Cup and Cross tells the story of the Anabaptist movement. The author, Michael Martin, does an excellent job in differentiating between what he calls the faithful Anabaptists and the fringe Anabaptists. While the faithful are the true Anabaptists, the fringe element simply used some Anabaptist principles to advance their bizarre and destructive ends. Sadly, the fanatics have given the term "Anabaptist" a negative connotation.
The faithful in the movement took the Reformers' insistence on scriptural authority to its logical end point. They did not simply apply the bible to salvation but also to all of church life. This got the Anabaptists in hot water with basically everyone in positions of power in that society.
Cup and Cross is divided into two primary sections. First, Martin details Anabaptist history, focusing on the Swiss Brethren, Dutch Anabaptists, and the Hutterites. In part two, the author looks at Anabaptist beliefs. These include sections on scripture, the church, discipleship, and the state.
The only negative to this book is that the author makes some statements that call into question whether or not anyone outside of Anabaptism is actually part of the real church. He doesn't makes these statements about today but rather about the situation in Europe during the 1500s.
The Anabaptists are one of those groups that make us uncomfortable. The reason is that they lived out what they said they believed. Even in the face of immense persecution, they stuck to scripture for salvation, the church, the state, etc. They were not perfect, but they also did not shrink back in the face of great opposition.

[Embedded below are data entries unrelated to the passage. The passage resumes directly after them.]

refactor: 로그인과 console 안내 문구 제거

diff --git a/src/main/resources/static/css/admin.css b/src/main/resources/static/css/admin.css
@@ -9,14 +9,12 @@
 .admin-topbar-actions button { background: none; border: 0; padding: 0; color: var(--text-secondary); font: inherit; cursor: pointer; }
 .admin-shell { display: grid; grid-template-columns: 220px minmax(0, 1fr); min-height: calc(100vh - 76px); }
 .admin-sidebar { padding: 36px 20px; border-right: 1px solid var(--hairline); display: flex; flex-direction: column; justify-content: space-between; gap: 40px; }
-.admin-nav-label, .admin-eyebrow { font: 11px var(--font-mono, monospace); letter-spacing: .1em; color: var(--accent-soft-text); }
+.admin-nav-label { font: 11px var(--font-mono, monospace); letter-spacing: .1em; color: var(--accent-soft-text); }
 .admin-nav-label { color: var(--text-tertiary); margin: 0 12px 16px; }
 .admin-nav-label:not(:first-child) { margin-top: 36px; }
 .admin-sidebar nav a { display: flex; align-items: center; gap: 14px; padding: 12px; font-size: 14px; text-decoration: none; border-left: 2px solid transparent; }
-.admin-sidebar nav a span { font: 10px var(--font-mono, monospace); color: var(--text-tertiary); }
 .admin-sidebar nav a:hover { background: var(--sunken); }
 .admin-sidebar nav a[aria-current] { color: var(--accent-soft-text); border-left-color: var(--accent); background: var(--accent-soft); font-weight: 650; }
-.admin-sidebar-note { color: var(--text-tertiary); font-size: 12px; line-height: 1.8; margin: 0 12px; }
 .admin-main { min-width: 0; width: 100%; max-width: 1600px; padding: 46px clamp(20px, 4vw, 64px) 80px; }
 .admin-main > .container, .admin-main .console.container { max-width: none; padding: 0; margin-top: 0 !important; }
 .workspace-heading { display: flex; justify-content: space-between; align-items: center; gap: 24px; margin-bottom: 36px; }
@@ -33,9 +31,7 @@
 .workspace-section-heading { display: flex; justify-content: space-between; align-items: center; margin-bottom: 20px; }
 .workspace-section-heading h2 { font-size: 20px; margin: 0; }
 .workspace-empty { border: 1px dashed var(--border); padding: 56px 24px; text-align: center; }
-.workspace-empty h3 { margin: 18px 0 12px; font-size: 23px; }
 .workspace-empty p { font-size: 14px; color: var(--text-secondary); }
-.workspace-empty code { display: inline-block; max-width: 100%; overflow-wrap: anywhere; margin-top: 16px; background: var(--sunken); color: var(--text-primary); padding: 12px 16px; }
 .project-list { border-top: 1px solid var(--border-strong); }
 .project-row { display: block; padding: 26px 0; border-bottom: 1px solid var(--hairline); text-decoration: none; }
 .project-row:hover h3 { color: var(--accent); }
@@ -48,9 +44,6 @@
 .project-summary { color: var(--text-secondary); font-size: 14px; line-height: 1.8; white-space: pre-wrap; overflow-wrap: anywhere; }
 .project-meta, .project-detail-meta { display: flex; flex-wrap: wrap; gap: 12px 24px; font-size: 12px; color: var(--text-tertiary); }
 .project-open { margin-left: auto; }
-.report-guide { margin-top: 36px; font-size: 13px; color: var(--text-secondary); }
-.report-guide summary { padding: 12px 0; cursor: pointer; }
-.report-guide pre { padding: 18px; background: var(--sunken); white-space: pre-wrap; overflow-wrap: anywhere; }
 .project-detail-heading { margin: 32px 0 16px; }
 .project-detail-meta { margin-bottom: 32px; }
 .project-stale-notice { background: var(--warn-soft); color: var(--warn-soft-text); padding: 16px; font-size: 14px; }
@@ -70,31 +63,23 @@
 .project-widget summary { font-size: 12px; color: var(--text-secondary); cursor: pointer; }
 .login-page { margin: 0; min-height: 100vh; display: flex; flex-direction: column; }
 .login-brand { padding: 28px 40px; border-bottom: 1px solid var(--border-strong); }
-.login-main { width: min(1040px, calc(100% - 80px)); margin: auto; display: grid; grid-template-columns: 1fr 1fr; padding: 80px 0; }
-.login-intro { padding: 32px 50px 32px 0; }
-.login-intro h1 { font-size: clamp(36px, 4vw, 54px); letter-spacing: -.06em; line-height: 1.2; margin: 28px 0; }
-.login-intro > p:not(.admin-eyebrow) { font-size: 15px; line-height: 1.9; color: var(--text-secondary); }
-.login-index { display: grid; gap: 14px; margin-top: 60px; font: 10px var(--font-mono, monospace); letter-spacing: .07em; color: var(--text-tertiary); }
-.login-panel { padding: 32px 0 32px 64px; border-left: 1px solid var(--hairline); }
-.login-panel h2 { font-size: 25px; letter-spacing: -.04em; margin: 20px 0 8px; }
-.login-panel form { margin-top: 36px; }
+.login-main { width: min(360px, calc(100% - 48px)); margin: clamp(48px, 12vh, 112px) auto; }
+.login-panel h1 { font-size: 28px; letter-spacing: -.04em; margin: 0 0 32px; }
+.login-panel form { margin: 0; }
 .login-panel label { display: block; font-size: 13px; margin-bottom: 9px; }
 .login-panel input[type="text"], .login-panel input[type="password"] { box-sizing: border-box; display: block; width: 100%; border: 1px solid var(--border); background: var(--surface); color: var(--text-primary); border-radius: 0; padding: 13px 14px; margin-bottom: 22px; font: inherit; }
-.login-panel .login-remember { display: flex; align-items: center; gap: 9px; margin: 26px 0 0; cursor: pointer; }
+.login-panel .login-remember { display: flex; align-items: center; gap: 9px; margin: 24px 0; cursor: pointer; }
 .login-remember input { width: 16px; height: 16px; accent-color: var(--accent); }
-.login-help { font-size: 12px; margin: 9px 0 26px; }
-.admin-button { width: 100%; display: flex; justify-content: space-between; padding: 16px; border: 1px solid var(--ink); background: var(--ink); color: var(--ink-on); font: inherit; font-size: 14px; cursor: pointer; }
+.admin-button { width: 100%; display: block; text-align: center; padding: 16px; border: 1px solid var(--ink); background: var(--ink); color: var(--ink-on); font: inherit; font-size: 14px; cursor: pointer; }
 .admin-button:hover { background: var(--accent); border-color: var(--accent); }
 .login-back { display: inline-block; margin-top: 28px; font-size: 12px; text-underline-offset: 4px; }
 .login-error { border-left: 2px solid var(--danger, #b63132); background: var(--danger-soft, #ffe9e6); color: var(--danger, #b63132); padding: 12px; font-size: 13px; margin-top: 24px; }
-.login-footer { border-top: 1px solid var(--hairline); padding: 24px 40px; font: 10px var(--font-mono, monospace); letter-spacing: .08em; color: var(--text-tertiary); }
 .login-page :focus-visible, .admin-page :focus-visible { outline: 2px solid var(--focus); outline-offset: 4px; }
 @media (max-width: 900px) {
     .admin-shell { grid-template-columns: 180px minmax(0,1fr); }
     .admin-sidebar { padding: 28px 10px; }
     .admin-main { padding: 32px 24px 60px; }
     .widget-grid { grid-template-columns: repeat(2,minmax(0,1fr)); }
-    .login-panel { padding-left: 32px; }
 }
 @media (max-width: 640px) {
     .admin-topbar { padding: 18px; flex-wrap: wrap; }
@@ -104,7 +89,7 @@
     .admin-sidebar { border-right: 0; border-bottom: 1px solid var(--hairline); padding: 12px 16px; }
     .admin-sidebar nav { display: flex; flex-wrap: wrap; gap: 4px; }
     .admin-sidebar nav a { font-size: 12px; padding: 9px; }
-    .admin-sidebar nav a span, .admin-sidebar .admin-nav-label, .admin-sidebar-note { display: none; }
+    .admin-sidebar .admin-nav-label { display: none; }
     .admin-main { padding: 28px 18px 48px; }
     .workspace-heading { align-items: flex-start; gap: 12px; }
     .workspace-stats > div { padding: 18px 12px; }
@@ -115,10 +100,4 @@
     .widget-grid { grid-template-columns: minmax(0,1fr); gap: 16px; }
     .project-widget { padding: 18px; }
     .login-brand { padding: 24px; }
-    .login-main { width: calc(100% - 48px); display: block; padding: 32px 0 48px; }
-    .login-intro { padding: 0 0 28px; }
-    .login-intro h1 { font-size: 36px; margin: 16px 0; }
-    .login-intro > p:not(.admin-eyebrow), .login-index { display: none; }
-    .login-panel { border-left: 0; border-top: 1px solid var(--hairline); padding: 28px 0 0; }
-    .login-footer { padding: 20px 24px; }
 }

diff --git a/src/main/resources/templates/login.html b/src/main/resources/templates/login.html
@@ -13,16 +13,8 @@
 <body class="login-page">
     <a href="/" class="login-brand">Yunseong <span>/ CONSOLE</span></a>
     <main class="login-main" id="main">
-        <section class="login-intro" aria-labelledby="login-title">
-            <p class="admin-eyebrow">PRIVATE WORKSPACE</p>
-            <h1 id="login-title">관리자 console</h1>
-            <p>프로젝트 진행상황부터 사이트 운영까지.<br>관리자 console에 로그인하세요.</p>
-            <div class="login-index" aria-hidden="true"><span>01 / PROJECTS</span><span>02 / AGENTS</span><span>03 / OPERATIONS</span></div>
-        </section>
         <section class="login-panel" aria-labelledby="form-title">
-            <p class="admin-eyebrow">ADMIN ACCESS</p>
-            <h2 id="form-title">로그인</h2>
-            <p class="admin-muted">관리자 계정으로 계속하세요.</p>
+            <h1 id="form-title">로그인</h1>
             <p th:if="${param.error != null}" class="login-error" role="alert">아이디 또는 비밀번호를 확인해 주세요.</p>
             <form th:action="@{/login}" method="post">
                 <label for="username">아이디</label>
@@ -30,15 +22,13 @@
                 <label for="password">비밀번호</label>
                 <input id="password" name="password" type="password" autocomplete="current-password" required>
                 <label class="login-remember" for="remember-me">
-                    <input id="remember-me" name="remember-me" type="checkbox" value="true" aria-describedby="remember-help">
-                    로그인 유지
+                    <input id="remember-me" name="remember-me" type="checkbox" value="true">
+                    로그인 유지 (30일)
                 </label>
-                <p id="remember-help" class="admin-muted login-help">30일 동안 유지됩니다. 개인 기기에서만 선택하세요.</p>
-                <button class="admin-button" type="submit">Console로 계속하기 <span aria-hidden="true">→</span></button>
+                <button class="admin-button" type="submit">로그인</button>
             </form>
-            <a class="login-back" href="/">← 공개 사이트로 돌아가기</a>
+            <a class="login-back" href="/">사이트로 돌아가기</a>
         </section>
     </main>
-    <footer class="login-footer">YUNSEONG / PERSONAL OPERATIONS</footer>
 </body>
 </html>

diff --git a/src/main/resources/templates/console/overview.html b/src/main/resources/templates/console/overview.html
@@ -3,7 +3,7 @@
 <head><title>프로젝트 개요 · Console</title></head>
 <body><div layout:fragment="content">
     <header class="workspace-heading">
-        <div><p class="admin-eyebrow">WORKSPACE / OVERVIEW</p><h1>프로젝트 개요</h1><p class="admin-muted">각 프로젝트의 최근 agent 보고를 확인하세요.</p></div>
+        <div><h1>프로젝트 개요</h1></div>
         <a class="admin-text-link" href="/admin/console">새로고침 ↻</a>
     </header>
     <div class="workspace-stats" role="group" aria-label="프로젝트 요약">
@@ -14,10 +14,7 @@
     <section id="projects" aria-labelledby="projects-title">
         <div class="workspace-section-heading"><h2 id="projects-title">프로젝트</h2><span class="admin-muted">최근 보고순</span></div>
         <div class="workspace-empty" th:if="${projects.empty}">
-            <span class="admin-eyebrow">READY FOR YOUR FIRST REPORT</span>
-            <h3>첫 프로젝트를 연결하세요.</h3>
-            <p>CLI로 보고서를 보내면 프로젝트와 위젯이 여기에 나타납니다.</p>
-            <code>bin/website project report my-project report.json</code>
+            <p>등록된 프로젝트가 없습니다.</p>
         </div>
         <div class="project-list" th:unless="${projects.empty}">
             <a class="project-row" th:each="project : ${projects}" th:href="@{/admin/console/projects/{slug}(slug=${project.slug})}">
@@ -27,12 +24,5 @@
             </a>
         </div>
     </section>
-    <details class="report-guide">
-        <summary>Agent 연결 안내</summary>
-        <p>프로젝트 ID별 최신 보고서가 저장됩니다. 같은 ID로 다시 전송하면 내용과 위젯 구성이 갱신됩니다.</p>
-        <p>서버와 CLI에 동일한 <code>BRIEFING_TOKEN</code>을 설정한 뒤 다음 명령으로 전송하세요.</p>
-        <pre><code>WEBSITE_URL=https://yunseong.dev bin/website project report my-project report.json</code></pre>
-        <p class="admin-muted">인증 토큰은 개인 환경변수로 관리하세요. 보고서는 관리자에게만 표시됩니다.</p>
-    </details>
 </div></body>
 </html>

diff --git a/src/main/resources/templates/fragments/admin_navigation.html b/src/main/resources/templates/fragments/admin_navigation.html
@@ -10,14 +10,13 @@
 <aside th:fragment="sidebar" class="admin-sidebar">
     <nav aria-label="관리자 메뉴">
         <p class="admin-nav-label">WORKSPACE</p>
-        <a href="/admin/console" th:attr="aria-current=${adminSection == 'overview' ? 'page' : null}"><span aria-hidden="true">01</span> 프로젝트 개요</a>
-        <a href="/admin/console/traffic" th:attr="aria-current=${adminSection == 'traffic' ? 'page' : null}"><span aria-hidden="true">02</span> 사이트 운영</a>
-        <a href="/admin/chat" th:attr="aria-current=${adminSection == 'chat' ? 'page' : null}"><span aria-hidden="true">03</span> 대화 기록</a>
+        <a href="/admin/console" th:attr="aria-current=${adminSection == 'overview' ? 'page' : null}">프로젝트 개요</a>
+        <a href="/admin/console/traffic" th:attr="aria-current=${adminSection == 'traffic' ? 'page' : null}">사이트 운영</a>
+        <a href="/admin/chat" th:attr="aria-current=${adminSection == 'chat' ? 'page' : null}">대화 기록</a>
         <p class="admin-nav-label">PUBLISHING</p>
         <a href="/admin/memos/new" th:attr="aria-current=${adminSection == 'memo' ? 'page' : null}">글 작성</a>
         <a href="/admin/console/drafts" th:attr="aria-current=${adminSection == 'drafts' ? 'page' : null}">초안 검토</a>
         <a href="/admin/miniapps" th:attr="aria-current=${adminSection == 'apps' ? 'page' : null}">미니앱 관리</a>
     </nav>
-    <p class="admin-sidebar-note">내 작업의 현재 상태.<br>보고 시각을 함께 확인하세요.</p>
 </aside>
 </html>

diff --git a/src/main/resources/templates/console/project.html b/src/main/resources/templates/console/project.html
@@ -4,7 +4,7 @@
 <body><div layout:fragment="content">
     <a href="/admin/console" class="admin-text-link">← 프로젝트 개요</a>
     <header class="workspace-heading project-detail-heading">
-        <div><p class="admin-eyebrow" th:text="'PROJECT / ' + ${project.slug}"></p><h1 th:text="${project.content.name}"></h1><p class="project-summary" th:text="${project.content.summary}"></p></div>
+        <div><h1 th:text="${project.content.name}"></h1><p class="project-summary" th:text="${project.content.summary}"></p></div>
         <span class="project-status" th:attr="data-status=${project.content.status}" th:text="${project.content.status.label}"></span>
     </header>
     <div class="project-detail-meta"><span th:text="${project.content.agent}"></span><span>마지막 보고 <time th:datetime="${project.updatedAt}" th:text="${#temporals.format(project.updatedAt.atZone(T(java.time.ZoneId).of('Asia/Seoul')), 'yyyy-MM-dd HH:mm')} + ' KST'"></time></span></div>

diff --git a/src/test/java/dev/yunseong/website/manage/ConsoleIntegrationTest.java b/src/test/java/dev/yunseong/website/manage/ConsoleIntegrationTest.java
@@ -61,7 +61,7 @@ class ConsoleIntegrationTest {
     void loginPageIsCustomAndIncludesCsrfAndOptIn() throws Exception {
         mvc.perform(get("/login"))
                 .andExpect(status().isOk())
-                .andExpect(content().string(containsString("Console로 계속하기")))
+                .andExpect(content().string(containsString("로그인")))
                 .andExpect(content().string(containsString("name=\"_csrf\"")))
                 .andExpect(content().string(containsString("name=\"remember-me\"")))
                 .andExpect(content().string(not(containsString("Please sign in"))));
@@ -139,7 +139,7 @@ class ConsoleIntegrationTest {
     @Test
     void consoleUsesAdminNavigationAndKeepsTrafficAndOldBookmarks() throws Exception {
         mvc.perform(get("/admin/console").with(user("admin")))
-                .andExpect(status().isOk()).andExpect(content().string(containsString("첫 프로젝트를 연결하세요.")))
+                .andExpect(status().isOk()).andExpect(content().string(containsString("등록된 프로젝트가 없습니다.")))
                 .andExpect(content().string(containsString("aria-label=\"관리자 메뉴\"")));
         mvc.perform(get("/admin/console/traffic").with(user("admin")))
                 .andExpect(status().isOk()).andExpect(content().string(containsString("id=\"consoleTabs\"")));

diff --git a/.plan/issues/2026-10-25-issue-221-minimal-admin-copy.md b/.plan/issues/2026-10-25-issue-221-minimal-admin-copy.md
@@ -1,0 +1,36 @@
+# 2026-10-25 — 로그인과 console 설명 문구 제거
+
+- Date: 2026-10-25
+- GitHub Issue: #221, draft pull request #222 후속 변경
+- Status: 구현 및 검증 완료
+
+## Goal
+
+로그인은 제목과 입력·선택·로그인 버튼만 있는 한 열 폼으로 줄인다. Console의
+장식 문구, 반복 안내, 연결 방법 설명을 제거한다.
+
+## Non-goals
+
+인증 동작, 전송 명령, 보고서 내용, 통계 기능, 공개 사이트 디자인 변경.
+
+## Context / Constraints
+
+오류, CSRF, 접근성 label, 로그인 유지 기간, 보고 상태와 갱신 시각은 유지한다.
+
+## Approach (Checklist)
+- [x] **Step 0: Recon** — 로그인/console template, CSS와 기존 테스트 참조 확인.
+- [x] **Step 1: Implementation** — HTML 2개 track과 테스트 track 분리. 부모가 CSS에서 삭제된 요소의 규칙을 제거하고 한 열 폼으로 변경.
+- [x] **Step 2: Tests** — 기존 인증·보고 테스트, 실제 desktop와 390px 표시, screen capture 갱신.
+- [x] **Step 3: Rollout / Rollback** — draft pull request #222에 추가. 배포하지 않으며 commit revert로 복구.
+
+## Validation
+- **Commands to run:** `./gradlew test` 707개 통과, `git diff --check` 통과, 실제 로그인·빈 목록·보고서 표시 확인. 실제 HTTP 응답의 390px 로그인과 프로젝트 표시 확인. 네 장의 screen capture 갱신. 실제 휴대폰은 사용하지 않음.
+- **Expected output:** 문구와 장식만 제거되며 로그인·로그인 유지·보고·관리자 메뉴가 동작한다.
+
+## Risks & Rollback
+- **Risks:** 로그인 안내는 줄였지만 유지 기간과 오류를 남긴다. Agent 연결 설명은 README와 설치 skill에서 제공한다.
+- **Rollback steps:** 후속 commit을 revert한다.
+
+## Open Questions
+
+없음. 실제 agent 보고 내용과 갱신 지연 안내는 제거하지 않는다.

This book is worth the read because it challenges us to ask whether or not we are living what we say we believe. If interested, read more about it here.